/What Coronavirus Means for the Future of Work

What Coronavirus Means for the Future of Work

With states in varying degrees of lockdown and social distancing strongly urged, many businesses are letting employees work from home during the coronavirus pandemic.

While employers worry about productivity, companies, on average, save thousands per telecommuter. That reality, coupled with the uncertainty of this pandemic, could change what the typical workday looks like for millions of Americans. (CNBC)

With the U.S. government declaring a state of emergency due to the coronavirus, companies are enabling work-from-home structures to keep business running and help employees follow social distancing guidelines. However, working remotely has been on the rise for a while.

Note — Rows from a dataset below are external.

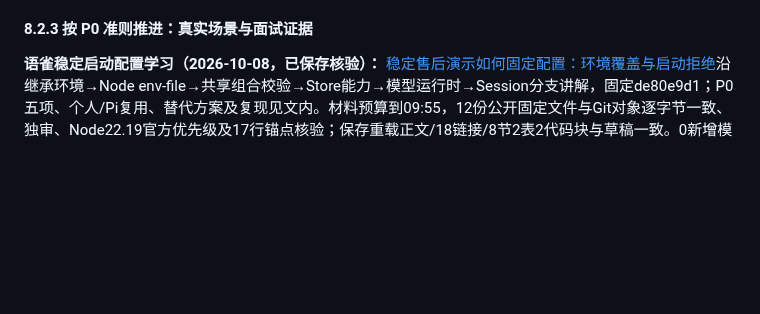
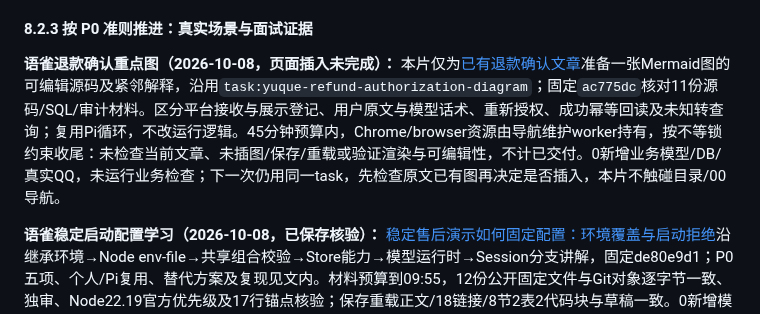
Before and after one commit to erha1499/dave-agent, a Markdown page: plan.md, the part around the change. Rendered like a GitHub page; blank space fills up the shorter version.

Commit message:
docs: record blocked refund authorization diagram maintenance

```diff
--- a/plan.md
+++ b/plan.md
@@ -522,6 +522,8 @@ MVP 范围先限于单门店、单张未核销券的整笔模拟退款。使用
 
 #### 8.2.3 按 P0 准则推进：真实场景与面试证据
 
+**语雀退款确认重点图（2026-10-08，页面插入未完成）：** 本片仅为[已有退款确认文章](https://www.yuque.com/erha-vrnso/repg3o/zoyw530bwvxw0q5m)准备一张Mermaid图的可编辑源码及紧邻解释，沿用`task:yuque-refund-authorization-diagram`；固定`ac775dc`核对11份源码/SQL/审计材料。区分平台接收与展示登记、用户原文与模型话术、重新授权、成功幂等回读及未知转查询；复用Pi循环，不改运行逻辑。45分钟预算内，Chrome/browser资源由导航维护worker持有，按不等锁约束收尾：未检查当前文章、未插图/保存/重载或验证渲染与可编辑性，不计已交付。0新增业务模型/DB/真实QQ，未运行业务检查；下一次仍用同一task，先检查原文已有图再决定是否插入，本片不触碰目录/00导航。
+
 **语雀稳定启动配置学习（2026-10-08，已保存核验）：** [稳定售后演示如何固定配置：环境覆盖与启动拒绝](https://www.yuque.com/erha-vrnso/repg3o/piqm37taos3w4v96)沿继承环境→Node env-file→共享组合校验→Store能力→模型运行时→Session分支讲解，固定de80e9d1；P0五项、个人/Pi复用、替代方案及复现见文内。材料预算到09:55，12份公开固定文件与Git对象逐字节一致、独审、Node22.19官方优先级及17行锚点核验；保存重载正文/18链接/8节2表2代码块与草稿一致。0新增模型/DB/QQ，示例未执行、未重跑或增加历史样本；17项不保证凭据、DB/身份或远端认证，空通用密钥不证明专用密钥来自.env，atomic不使用Controller id与知识阈值行为。常驻服务未重启、实际认证/平台及独立耗时费用未补验，默认与C1/O4/O5不变；下一步先练第3—6节环境值→合法组合→实际分支→外部准备，按预算收尾。
 
 **QQ业务卡渲染边界审计（2026-10-08，材料已补）：** [本轮证据→固定模板→SDK接收→展示登记](./docs/qq-integration.md#业务卡渲染与平台接收边界审计2026-10-08)补调用链、两问复现和 P0 五项，固定 `1b4d4321`；结构化卡片与模型附文、1000/500 码点及最终 Markdown 4000 拒绝、按钮填字与宿主授权分开。25 分钟内只审阅固定源码/既有断言、独审及文档差异/链接，0 新模型/DB/QQ，未运行检查或增加历史样本。平台消息 ID 不等于客户端可见或方案登记，两步失败均不自动重发；SDK localhost 与历史 QQ 证据分列，当前实库/平台未补验。仅补材料，无生产/默认/C1/O4/O5变化；下一步先讲清 prepared 卡与接收/登记差异，按预算收尾。
```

“The coronavirus is going to be a tipping point. We plodded along at about 10% growth a year for the last 10 years, but I foresee that this is going to really accelerate the trend,” Kate Lister, president of Global Workplace Analytics, told CNBC.

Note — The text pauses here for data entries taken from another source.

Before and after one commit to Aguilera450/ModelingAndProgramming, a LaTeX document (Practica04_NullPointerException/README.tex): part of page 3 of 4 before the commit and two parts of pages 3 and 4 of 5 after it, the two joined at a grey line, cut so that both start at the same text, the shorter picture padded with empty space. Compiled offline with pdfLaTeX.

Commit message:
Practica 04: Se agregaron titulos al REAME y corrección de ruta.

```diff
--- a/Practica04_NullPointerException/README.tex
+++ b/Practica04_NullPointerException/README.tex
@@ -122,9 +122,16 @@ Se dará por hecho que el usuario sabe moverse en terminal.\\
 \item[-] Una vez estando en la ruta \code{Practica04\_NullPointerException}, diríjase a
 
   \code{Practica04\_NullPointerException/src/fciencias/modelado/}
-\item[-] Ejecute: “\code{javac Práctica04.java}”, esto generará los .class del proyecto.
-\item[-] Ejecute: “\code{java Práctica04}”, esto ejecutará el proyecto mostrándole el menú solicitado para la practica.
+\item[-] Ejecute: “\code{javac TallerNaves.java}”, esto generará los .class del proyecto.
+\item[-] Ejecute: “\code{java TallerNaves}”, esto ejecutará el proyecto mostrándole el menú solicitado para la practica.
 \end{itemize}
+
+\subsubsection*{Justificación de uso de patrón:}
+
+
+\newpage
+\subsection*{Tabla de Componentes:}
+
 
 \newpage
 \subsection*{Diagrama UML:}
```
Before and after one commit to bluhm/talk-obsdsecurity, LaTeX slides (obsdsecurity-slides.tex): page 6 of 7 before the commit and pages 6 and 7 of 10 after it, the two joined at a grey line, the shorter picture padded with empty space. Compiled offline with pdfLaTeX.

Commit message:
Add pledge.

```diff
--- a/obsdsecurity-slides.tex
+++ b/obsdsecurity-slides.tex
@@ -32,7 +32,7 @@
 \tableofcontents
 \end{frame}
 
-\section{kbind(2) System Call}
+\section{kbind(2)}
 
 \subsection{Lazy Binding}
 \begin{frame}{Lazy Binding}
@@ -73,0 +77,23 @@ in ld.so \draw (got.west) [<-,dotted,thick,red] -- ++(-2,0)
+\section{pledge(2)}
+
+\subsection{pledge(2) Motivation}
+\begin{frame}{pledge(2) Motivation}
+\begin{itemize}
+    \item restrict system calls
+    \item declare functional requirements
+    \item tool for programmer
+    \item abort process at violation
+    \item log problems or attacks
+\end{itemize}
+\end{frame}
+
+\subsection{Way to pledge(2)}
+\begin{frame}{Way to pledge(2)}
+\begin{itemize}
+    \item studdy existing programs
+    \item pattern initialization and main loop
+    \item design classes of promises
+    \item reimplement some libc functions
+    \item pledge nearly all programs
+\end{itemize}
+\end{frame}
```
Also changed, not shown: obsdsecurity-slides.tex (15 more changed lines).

Gallup’s State of the American Workplace 2017 study found that 43% of employees work remotely with some frequency. Research indicates that in a five-day workweek, working remotely for two to three days is the most productive. That gives the employee two to three days of meetings, collaboration and interaction, with the opportunity to just focus on the work for the other half of the week.

Remote work seems like a logical precaution for many companies that employ people in the digital economy. However, not all Americans have access to the internet at home, and many work in industries that require in-person work.